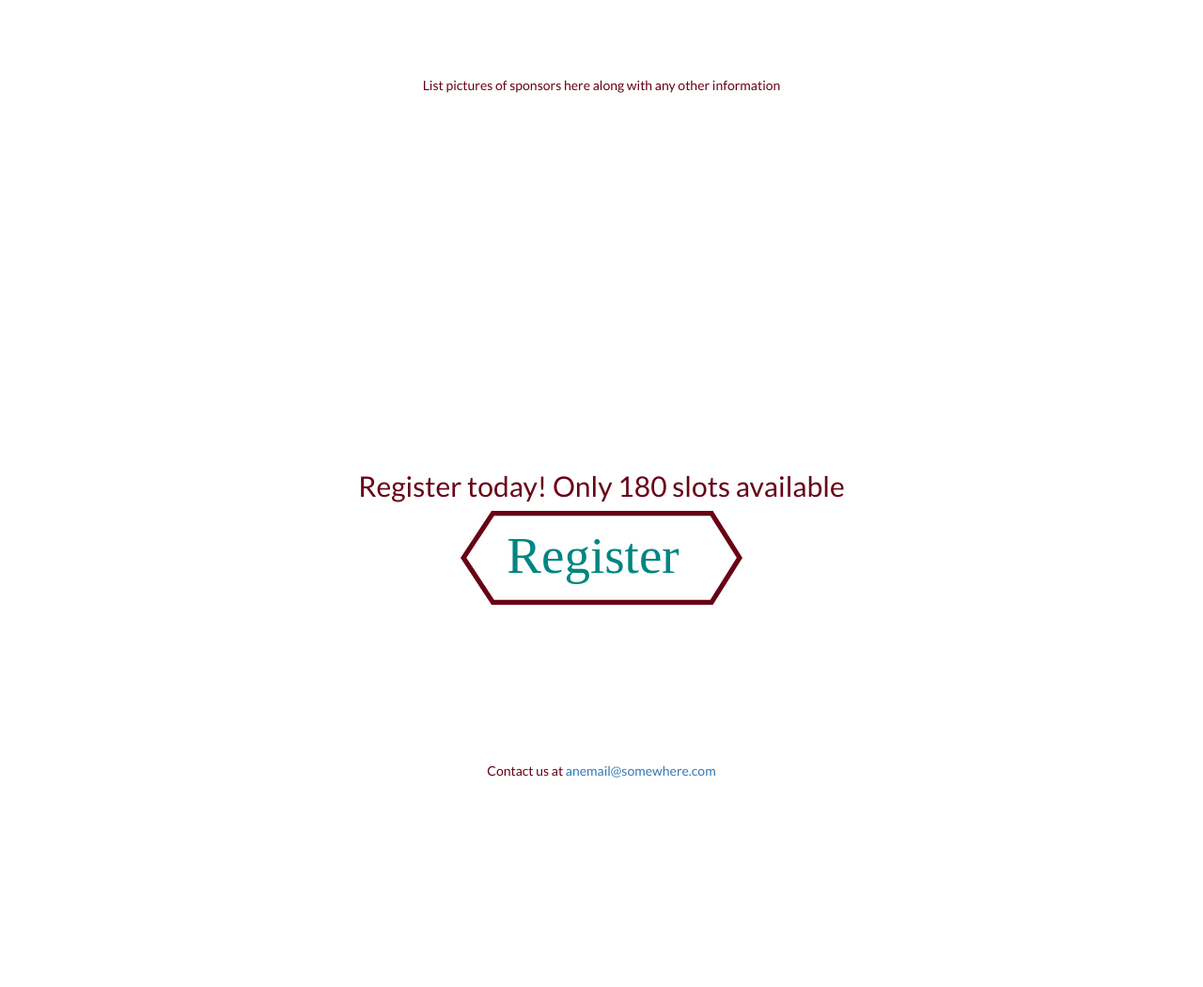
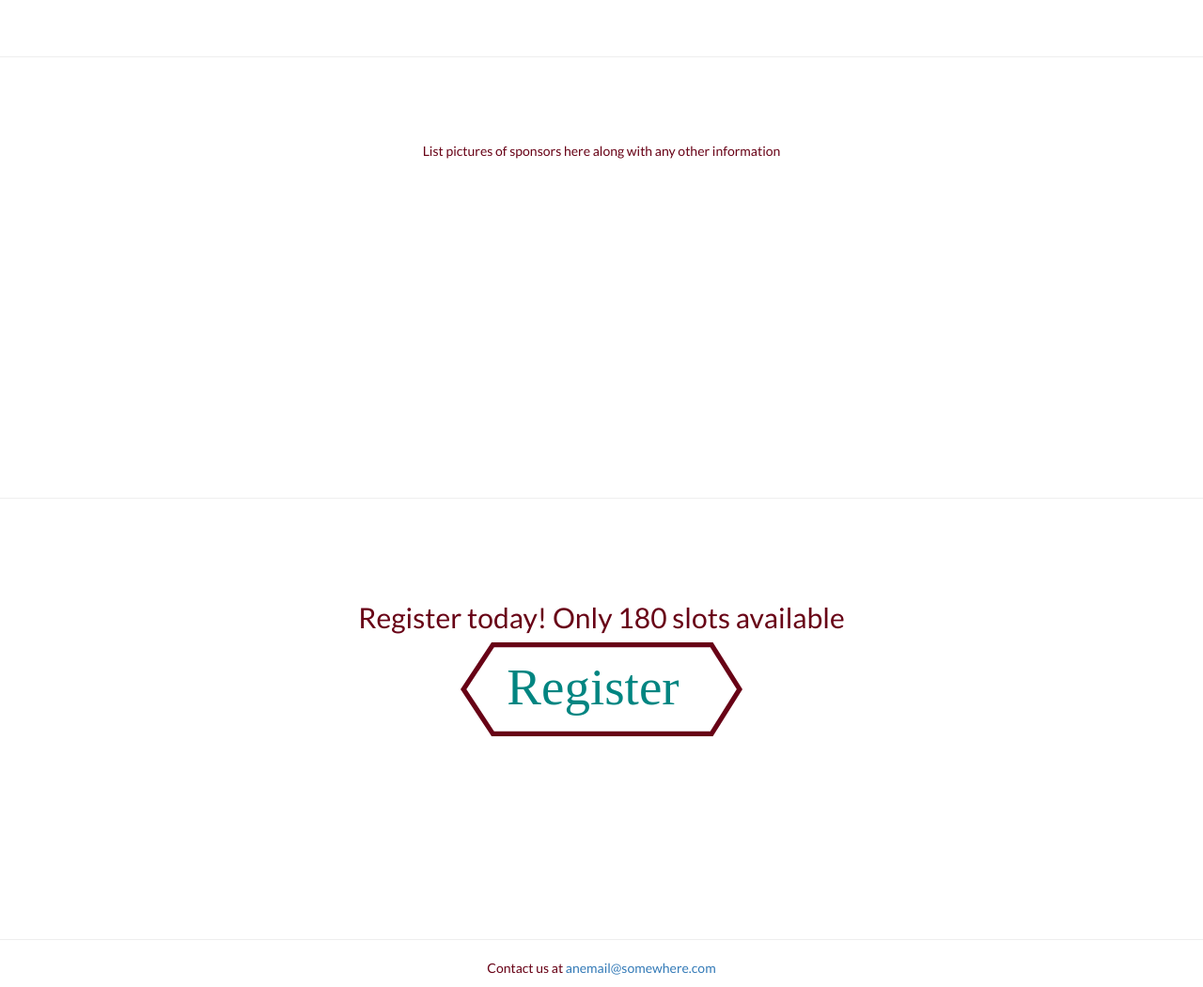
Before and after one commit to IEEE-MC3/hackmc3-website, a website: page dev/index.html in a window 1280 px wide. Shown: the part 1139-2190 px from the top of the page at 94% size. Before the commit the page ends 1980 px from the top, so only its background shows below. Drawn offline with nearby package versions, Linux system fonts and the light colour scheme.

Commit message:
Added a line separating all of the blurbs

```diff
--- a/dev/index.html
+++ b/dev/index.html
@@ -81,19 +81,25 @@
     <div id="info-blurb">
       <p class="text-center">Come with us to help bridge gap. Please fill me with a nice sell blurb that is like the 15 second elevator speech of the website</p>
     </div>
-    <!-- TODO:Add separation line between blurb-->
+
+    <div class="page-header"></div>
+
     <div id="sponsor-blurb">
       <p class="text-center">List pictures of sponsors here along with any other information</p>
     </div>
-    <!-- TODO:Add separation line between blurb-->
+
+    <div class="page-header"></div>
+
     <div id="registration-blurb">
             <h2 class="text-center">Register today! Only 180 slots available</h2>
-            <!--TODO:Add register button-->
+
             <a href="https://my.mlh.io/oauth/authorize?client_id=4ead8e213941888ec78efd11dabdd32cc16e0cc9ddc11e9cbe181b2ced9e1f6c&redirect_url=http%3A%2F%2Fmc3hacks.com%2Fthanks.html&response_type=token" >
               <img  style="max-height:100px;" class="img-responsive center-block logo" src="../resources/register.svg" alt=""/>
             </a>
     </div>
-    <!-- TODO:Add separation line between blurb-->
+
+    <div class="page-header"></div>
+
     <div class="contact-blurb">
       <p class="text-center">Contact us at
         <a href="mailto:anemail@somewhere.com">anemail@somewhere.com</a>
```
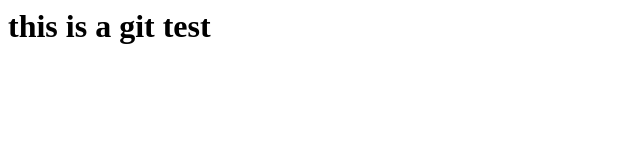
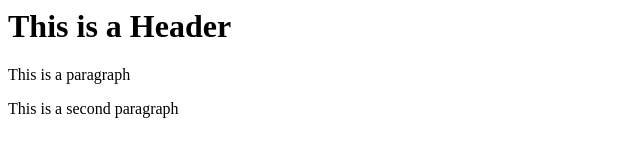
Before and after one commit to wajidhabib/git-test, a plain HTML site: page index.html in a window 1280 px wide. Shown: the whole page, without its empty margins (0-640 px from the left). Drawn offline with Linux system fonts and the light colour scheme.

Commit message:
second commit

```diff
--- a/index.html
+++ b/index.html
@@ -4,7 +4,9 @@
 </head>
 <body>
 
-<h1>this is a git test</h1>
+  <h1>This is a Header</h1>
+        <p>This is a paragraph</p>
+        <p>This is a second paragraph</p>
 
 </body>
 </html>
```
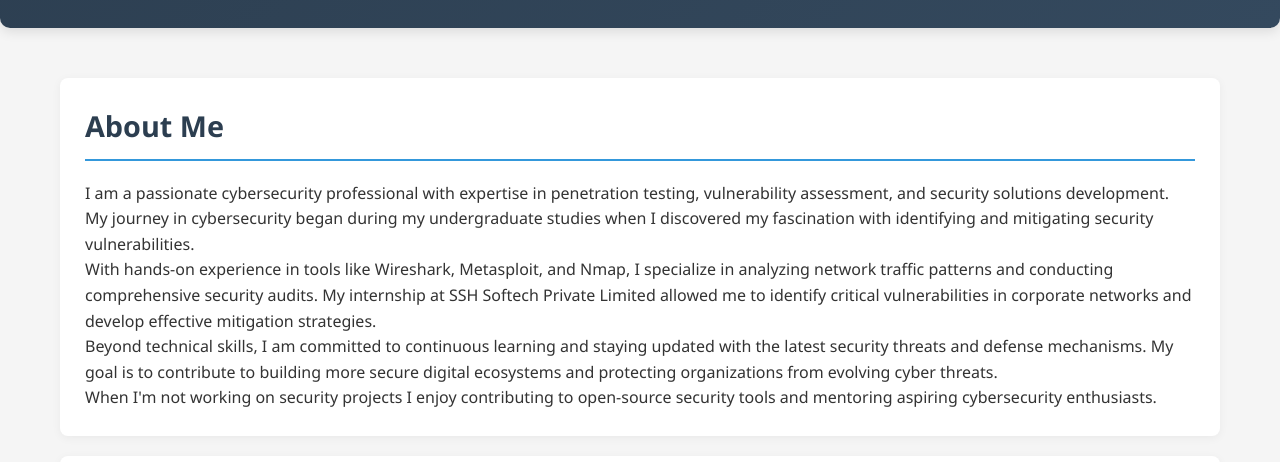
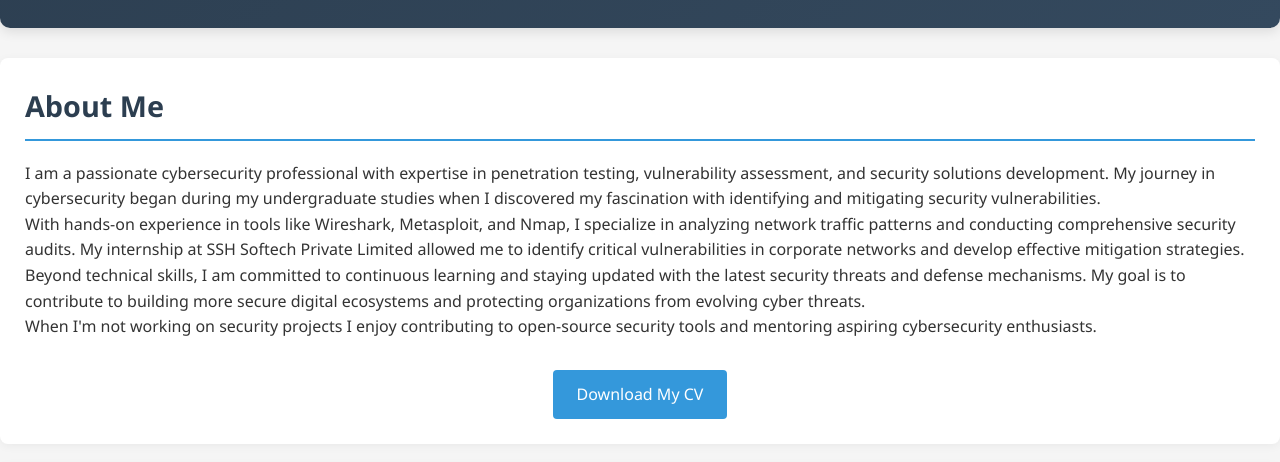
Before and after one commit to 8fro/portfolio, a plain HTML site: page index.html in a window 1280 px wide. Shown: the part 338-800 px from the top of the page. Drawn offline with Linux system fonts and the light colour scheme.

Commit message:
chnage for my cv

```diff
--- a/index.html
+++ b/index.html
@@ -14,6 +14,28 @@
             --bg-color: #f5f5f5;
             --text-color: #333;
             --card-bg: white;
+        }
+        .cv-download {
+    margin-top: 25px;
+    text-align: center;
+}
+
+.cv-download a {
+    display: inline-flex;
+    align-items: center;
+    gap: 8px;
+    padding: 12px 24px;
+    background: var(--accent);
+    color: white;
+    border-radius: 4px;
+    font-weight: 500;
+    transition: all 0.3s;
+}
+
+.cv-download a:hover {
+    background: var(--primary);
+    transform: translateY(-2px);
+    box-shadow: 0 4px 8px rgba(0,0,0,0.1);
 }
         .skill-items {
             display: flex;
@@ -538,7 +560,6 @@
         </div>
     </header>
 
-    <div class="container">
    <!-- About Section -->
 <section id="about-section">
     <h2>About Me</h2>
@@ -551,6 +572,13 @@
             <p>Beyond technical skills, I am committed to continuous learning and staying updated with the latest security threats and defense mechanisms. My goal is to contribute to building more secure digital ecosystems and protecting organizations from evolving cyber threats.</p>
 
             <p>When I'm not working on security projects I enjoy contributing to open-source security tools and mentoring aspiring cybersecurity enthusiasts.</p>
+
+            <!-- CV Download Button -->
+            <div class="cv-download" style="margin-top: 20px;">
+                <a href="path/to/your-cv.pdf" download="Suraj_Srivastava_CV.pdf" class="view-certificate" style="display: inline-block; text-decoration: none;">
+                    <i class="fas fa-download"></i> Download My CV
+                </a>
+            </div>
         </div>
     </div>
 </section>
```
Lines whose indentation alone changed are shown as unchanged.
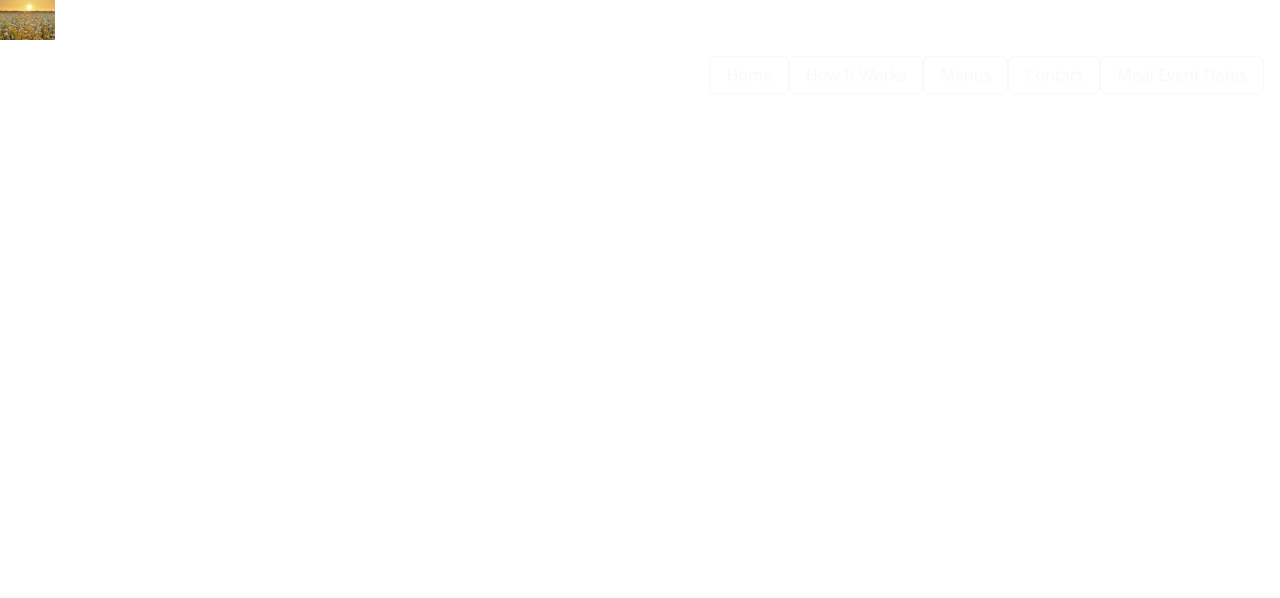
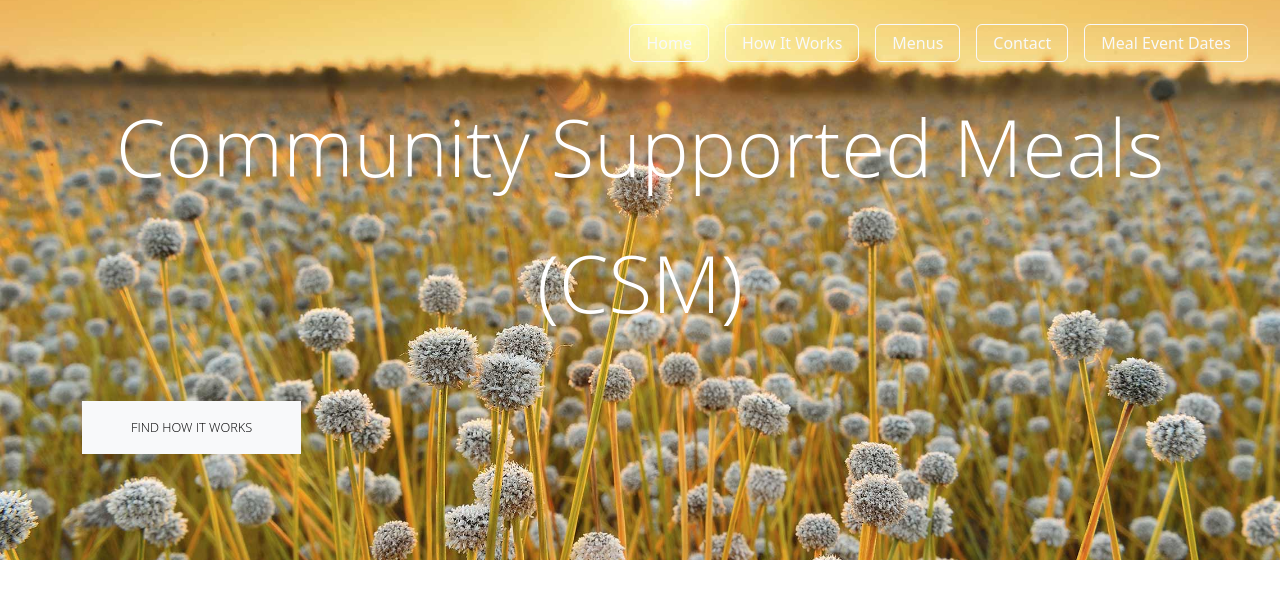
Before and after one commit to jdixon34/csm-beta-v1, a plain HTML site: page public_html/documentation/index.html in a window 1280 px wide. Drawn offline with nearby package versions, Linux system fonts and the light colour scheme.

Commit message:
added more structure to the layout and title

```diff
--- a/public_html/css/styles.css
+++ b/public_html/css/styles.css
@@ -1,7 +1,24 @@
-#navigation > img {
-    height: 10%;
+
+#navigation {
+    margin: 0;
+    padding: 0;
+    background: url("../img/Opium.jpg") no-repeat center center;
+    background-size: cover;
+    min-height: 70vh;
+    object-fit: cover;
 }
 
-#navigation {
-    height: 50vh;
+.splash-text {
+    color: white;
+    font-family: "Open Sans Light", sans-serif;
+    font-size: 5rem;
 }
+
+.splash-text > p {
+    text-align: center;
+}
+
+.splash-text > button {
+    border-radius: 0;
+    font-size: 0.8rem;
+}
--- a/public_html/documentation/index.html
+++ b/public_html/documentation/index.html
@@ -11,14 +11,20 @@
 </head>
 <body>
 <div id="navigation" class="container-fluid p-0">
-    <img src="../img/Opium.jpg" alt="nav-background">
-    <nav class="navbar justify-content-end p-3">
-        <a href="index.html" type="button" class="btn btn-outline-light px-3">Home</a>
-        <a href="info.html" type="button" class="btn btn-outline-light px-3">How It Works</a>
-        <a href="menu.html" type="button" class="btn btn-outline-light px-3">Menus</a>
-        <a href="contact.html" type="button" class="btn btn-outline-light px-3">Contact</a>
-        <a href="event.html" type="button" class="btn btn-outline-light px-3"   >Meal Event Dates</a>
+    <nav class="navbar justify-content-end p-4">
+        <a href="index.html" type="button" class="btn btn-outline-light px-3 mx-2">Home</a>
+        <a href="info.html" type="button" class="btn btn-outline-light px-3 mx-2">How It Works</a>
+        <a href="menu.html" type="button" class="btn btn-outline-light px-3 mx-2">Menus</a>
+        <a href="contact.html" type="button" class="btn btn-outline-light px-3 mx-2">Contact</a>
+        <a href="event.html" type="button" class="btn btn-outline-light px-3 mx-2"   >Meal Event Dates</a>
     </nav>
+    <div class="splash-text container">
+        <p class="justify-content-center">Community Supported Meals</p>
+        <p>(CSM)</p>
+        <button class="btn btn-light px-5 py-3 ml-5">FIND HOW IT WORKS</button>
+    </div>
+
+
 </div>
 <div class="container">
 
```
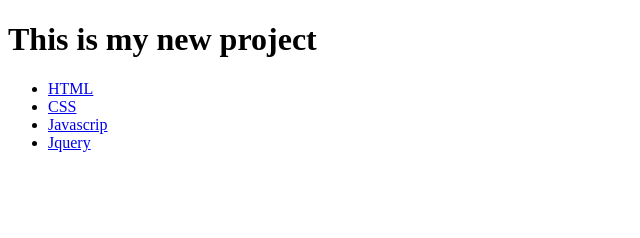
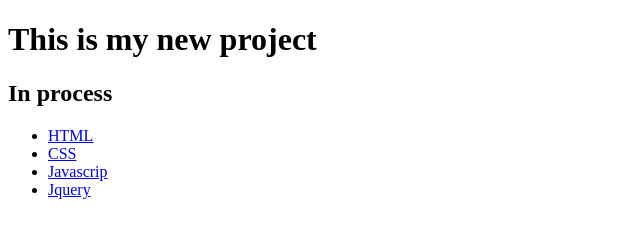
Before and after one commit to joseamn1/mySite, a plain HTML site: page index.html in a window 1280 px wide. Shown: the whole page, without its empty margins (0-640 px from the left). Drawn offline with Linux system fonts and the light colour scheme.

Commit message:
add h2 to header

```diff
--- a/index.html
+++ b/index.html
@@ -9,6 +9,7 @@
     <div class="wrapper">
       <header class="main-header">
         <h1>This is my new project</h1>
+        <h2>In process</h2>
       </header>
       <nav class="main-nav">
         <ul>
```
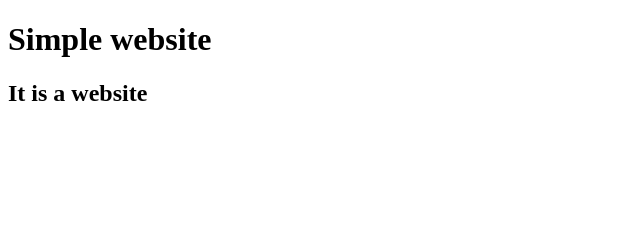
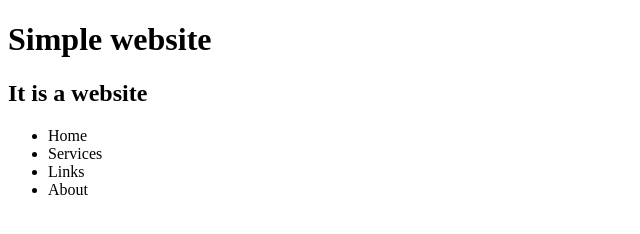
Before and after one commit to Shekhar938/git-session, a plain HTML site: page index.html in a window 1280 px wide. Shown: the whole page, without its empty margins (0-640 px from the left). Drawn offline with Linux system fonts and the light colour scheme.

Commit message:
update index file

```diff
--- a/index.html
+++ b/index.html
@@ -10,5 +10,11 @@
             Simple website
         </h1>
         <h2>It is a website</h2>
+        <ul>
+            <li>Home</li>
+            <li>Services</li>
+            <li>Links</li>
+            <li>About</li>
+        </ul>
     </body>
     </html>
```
---------------
In the data above, find each line where the string "Home" appears, then copy it.

-        <a href="index.html" type="button" class="btn btn-outline-light px-3">Home</a>
+        <a href="index.html" type="button" class="btn btn-outline-light px-3 mx-2">Home</a>
+            <li>Home</li>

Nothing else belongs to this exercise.